'This is a very special and rare piece with a wonderful back-story. It features a slice of Victorian Trans-Atlantic Cable (to allow communication between The Americas and Europe) produced by Siemens Brothers in Woolwich, London. The construction of the brooch’s cable dates it to the latter part of the 19th century – the key is in the layout of the copper conductors at the centre of the cable. If you count the copper wires, you will see that there are twelve small wires wrapped around a much larger wire at the centre – this is the design used during that period. As well as copper, also used in the process were Russian hemp, Manilla yarns, steel, jute, and India rubber.'
Well, I cannot find another online anywhere so it must be pretty rare! Hope you found it interesting :)
I count 17 small wires "wrapped around much larger center wire..." Wow, just think the rest of the wire is on the bottom of the Atlantic Ocean. Thanx Jeannine--never would've guessed it.
12 COPPER wires, Tom, around the central copper wire :)
I was counting the outer wires which are made of steel and prevent accidental breaking. There are 17 of them. I can see 12 bumps around the center wire which I believe are cross sections of copper wires that you mentioned.

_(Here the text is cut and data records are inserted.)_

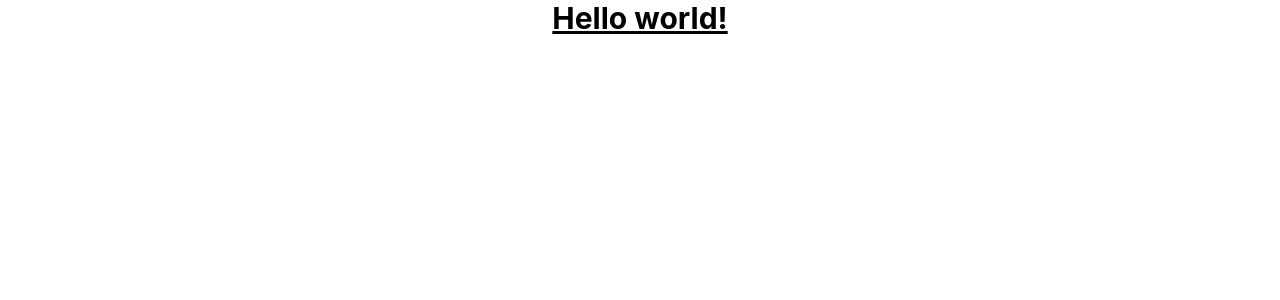
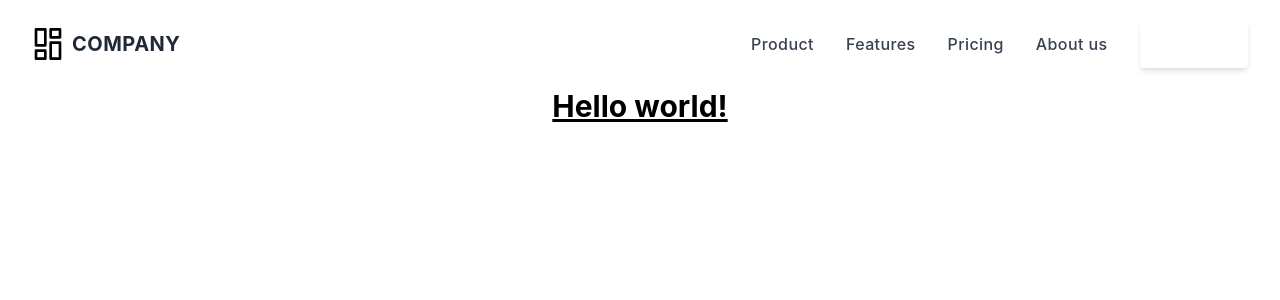
Before and after one commit to bd-dev-ismail/book-shop-route, a React (Create React App) app: page / in a window 1280 px wide. Shown: the top 300 px of the page. Built offline with nearby package versions, Linux system fonts and the light colour scheme.

Commit message:
added header

```diff
--- a/package.json
+++ b/package.json
@@ -8,6 +8,7 @@
     "@testing-library/user-event": "^13.5.0",
     "react": "^18.2.0",
     "react-dom": "^18.2.0",
+    "react-router-dom": "^6.4.2",
     "react-scripts": "5.0.1",
     "web-vitals": "^2.1.4"
   },
--- a/public/index.html
+++ b/public/index.html
@@ -2,7 +2,7 @@
 <html lang="en">
   <head>
     <meta charset="utf-8" />
-    <link rel="icon" href="%PUBLIC_URL%/favicon.ico" />
+    <link rel="icon" href="./logo.png" />
     <meta name="viewport" content="width=device-width, initial-scale=1" />
     <meta name="theme-color" content="#000000" />
     <meta
@@ -24,7 +24,7 @@
       work correctly both with client-side routing and a non-root public URL.
       Learn how to configure a non-root public URL by running `npm run build`.
     -->
-    <title>React App</title>
+    <title>Book Shop -An Awesome book shop by Ismail Hossen</title>
   </head>
   <body>
     <noscript>You need to enable JavaScript to run this app.</noscript>
--- a/src/App.js
+++ b/src/App.js
@@ -1,9 +1,11 @@
 import logo from './logo.svg';
 import './App.css';
+import Header from './components/Header/Header';
 
 function App() {
   return (
     <div className="App">
+      <Header></Header>
       <h1 className="text-3xl font-bold underline">Hello world!</h1>
     </div>
   );
--- /dev/null
+++ b/src/components/Header/Header.js
@@ -0,0 +1,219 @@
+import React, { useState } from 'react';
+
+const Header = () => {
+    const [isMenuOpen, setIsMenuOpen] = useState(false);
+    return (
+      <>
+        <div class="px-4 py-5 mx-auto sm:max-w-xl md:max-w-full lg:max-w-screen-xl md:px-24 lg:px-8">
+          <div class="relative flex items-center justify-between">
+            <a
+              href="/"
+              aria-label="Company"
+              title="Company"
+              class="inline-flex items-center"
+            >
+              <svg
+                class="w-8 text-deep-purple-accent-400"
+                viewBox="0 0 24 24"
+                strokeLinejoin="round"
+                strokeWidth="2"
+                strokeLinecap="round"
+                strokeMiterlimit="10"
+                stroke="currentColor"
+                fill="none"
+              >
+                <rect x="3" y="1" width="7" height="12" />
+                <rect x="3" y="17" width="7" height="6" />
+                <rect x="14" y="1" width="7" height="6" />
+                <rect x="14" y="11" width="7" height="12" />
+              </svg>
+              <span class="ml-2 text-xl font-bold tracking-wide text-gray-800 uppercase">
+                Company
+              </span>
+            </a>
+            <ul class="flex items-center hidden space-x-8 lg:flex">
+              <li>
+                <a
+                  href="/"
+                  aria-label="Our product"
+                  title="Our product"
+                  class="font-medium tracking-wide text-gray-700 transition-colors duration-200 hover:text-deep-purple-accent-400"
+                >
+                  Product
+                </a>
+              </li>
+              <li>
+                <a
+                  href="/"
+                  aria-label="Our product"
+                  title="Our product"
+                  class="font-medium tracking-wide text-gray-700 transition-colors duration-200 hover:text-deep-purple-accent-400"
+                >
+                  Features
+                </a>
+              </li>
+              <li>
+                <a
+                  href="/"
+                  aria-label="Product pricing"
+                  title="Product pricing"
+                  class="font-medium tracking-wide text-gray-700 transition-colors duration-200 hover:text-deep-purple-accent-400"
+                >
+                  Pricing
+                </a>
+              </li>
+              <li>
+                <a
+                  href="/"
+                  aria-label="About us"
+                  title="About us"
+                  class="font-medium tracking-wide text-gray-700 transition-colors duration-200 hover:text-deep-purple-accent-400"
+                >
+                  About us
+                </a>
+              </li>
+              <li>
+                <a
+                  href="/"
+                  class="inline-flex items-center justify-center h-12 px-6 font-medium tracking-wide text-white transition duration-200 rounded shadow-md bg-deep-purple-accent-400 hover:bg-deep-purple-accent-700 focus:shadow-outline focus:outline-none"
+                  aria-label="Sign up"
+                  title="Sign up"
+                >
+                  Sign up
+                </a>
+              </li>
+            </ul>
+            <div class="lg:hidden">
+              <button
+                aria-label="Open Menu"
+                title="Open Menu"
+                class="p-2 -mr-1 transition duration-200 rounded focus:outline-none focus:shadow-outline hover:bg-deep-purple-50 focus:bg-deep-purple-50"
+                onClick={() => setIsMenuOpen(true)}
+              >
+                <svg class="w-5 text-gray-600" viewBox="0 0 24 24">
+                  <path
+                    fill="currentColor"
+                    d="M23,13H1c-0.6,0-1-0.4-1-1s0.4-1,1-1h22c0.6,0,1,0.4,1,1S23.6,13,23,13z"
+                  />
+                  <path
+                    fill="currentColor"
+                    d="M23,6H1C0.4,6,0,5.6,0,5s0.4-1,1-1h22c0.6,0,1,0.4,1,1S23.6,6,23,6z"
+                  />
+                  <path
+                    fill="currentColor"
+                    d="M23,20H1c-0.6,0-1-0.4-1-1s0.4-1,1-1h22c0.6,0,1,0.4,1,1S23.6,20,23,20z"
+                  />
+                </svg>
+              </button>
+              {isMenuOpen && (
+                <div class="absolute top-0 left-0 w-full">
+                  <div class="p-5 bg-white border rounded shadow-sm">
+                    <div class="flex items-center justify-between mb-4">
+                      <div>
+                        <a
+                          href="/"
+                          aria-label="Company"
+                          title="Company"
+                          class="inline-flex items-center"
+                        >
+                          <svg
+                            class="w-8 text-deep-purple-accent-400"
+                            viewBox="0 0 24 24"
+                            strokeLinejoin="round"
+                            strokeWidth="2"
+                            strokeLinecap="round"
+                            strokeMiterlimit="10"
+                            stroke="currentColor"
+                            fill="none"
+                          >
+                            <rect x="3" y="1" width="7" height="12" />
+                            <rect x="3" y="17" width="7" height="6" />
+                            <rect x="14" y="1" width="7" height="6" />
+                            <rect x="14" y="11" width="7" height="12" />
+                          </svg>
+                          <span class="ml-2 text-xl font-bold tracking-wide text-gray-800 uppercase">
+                            Company
+                          </span>
+                        </a>
+                      </div>
+                      <div>
+                        <button
+                          aria-label="Close Menu"
+                          title="Close Menu"
+                          class="p-2 -mt-2 -mr-2 transition duration-200 rounded hover:bg-gray-200 focus:bg-gray-200 focus:outline-none focus:shadow-outline"
+                          onClick={() => setIsMenuOpen(false)}
+                        >
+                          <svg class="w-5 text-gray-600" viewBox="0 0 24 24">
+                            <path
+                              fill="currentColor"
+                              d="M19.7,4.3c-0.4-0.4-1-0.4-1.4,0L12,10.6L5.7,4.3c-0.4-0.4-1-0.4-1.4,0s-0.4,1,0,1.4l6.3,6.3l-6.3,6.3 c-0.4,0.4-0.4,1,0,1.4C4.5,19.9,4.7,20,5,20s0.5-0.1,0.7-0.3l6.3-6.3l6.3,6.3c0.2,0.2,0.5,0.3,0.7,0.3s0.5-0.1,0.7-0.3 c0.4-0.4,0.4-1,0-1.4L13.4,12l6.3-6.3C20.1,5.3,20.1,4.7,19.7,4.3z"
+                            />
+                          </svg>
+                        </button>
+                      </div>
+                    </div>
+                    <nav>
+                      <ul class="space-y-4">
+                        <li>
+                          <a
+                            href="/"
+                            aria-label="Our product"
+                            title="Our product"
+                            class="font-medium tracking-wide text-gray-700 transition-colors duration-200 hover:text-deep-purple-accent-400"
+                          >
+                            Product
+                          </a>
+                        </li>
+                        <li>
+                          <a
+                            href="/"
+                            aria-label="Our product"
+                            title="Our product"
+                            class="font-medium tracking-wide text-gray-700 transition-colors duration-200 hover:text-deep-purple-accent-400"
+                          >
+                            Features
+                          </a>
+                        </li>
+                        <li>
+                          <a
+                            href="/"
+                            aria-label="Product pricing"
+                            title="Product pricing"
+                            class="font-medium tracking-wide text-gray-700 transition-colors duration-200 hover:text-deep-purple-accent-400"
+                          >
+                            Pricing
+                          </a>
+                        </li>
+                        <li>
+                          <a
+                            href="/"
+                            aria-label="About us"
+                            title="About us"
+                            class="font-medium tracking-wide text-gray-700 transition-colors duration-200 hover:text-deep-purple-accent-400"
+                          >
+                            About us
+                          </a>
+                        </li>
+                        <li>
+                          <a
+                            href="/"
+                            class="inline-flex items-center justify-center w-full h-12 px-6 font-medium tracking-wide text-white transition duration-200 rounded shadow-md bg-deep-purple-accent-400 hover:bg-deep-purple-accent-700 focus:shadow-outline focus:outline-none"
+                            aria-label="Sign up"
+                            title="Sign up"
+                          >
+                            Sign up
+                          </a>
+                        </li>
+                      </ul>
+                    </nav>
+                  </div>
+                </div>
+              )}
+            </div>
+          </div>
+        </div>
+      </>
+    );
+};
+
+export default Header;
```
Also changed, not shown: public/logo.png (added), 1 other file (tests, documents, lock files or other folders).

Your wire is not the first. The first (original) wire did not have any reinforcement and was accidentally broken by a fisherman shortly after it was laid. Additionally, the cable was for telegraph use. Over the years there have been many (around 50) different designs for underwater cable. The newest, laid in the 1990s, is fiber optic.
That is amazing! I've never heard of this before! One more reason to Love our hobby/career choice. :) We can and do learn something new all the time! Thanks for sharing with us!
Hi Vicki - the Victorians went crazy making all kinds of souvenirs when the first cable was produced yet I cannot find a single brooch online! Still searching though - there must be more... :)
Indeed they did! One only need to see the dishes that adorned their tables in the Victorian era to know, they had single "things" for every single "thing" you could imagine - LOL!
The stranger the better as well! So, I've done a little searching around, and the prices for the "souvenirs" for said "Trans Atlantic Cable" are surprisingly expensive! like WOW! I'll share a few pics I've found, just to give you a staring point. What a find and Lucky you!
A single Section of the "cable" here for $210.00!
Even Tiffany and Co. Got in on the act! Here's their version at a whopping $1249.99!
And I found this: George Glazer Gallery - He seems to have a nice selection of items from this event also. Maybe you could write to him to learn more on your broach. It's got to be very rare, just by the lack of finding any for sale. My one thought on this lack of having any broaches out there. If one were found in a Grandma's or Great Grandma's jewelry box, who would have known what it was? And, if that was the case, the chances sadly are, most were thrown away or given away thinking it was either broken, or not of any value. It's a shame, but of course rarity usually equals value, so in your case a blessing! I'm hoping anyways! :)